After some years of poor or no maintenance and a significant increase in the instances of property flooding, it has been realised by our present government that this situation cannot be permitted to continue. They passed a bill that I will not go into in any detail here, which in our instance makes Essex County Council the lead Authority with respect to flood risk, assessment and amelioration. The responsibility for maintenance work still lies with the land owner, EA and Anglian Water but ECC is responsible for seeing that that work is done. There is no directive that the Council can give for improvements to the drainage systems.

To simply identify where all the ditches and drains are located, their condition and their ownership is a task and half. To then implement enforcement often resulting in court proceedings will take an inordinate amount of time and cost to ECC; time and money that is not available in appropriate quantities. County has just one officer for the investigation of instances of flooding, no I don’t mean one officer for Rochford, I mean just one officer for the whole of the county. How many instances did Rochford have in this year’s rain events? Dozens and dozens, I wonder if they will ever all be investigated.

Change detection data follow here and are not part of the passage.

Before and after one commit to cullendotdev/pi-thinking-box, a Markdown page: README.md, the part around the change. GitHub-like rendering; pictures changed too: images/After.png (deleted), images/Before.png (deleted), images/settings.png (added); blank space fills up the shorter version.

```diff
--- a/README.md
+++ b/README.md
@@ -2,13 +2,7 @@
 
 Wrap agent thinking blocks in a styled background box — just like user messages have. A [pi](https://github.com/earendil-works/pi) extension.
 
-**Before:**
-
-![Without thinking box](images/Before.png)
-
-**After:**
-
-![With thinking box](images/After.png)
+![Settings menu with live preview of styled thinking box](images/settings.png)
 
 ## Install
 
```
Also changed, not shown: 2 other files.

So what can we do to reinstate one of the first principals of Local Authority responsibility? Do we really want to anyway?

As stated, ECC is the responsible authority, we could sit back and point the finger of blame; or we could be proactive and help our residents by undertaking ditch and drain clearing to alleviate what has become one of the most pressing, traumatic and publicly aware problems that we are all faced with. It is also recognised that significant improvements are necessary to the systems serving our residential streets, in particular within the dips created to accommodate railway bridges.
We are not a philanthropic entity; it has to be funded somehow. There are several possible sources of funding that come to mind.

Back charge those individuals who have not and will not properly maintain their ditches, drains and water courses. It may well be more cost effective for RDC to undertake the Environment Agency’s duties than for them to do it themselves as well as the myriad small and not so small landowners.
Funding bids to Government via ECC, as the return on cost ratio would likely be more efficient if carried out by a local contractor overseen by our own engineering officer. Keep it small and local and this is one instance where it becomes more cost efficient.
Borrow against the anticipated value of the various properties that we are in the process of disposing of.
Increase our parking fees, and metaphorically ring fence the proceeds, for the perpetual funding of this new service.
A combination of all or some of the above.

I now leave it to you folk to consider the points that I have raised, I have not presented this in any altruistic way, but because I believe it is one of the fundamental duties of councils and it is a duty that has long been ignored. To wait for the appropriate statutory undertakers, landowners and developers to do their duty is a bit like playing the role of King Canute and will have pretty much the same affect. We should step up to the plate where others fail to deliver! Ask those poor souls who had their homes flooded and those of us who spent hours trying to get past flooded roads in order to earn our living!

Food for thought!

Keith Hudson, Deputy Leader, Rochford District Council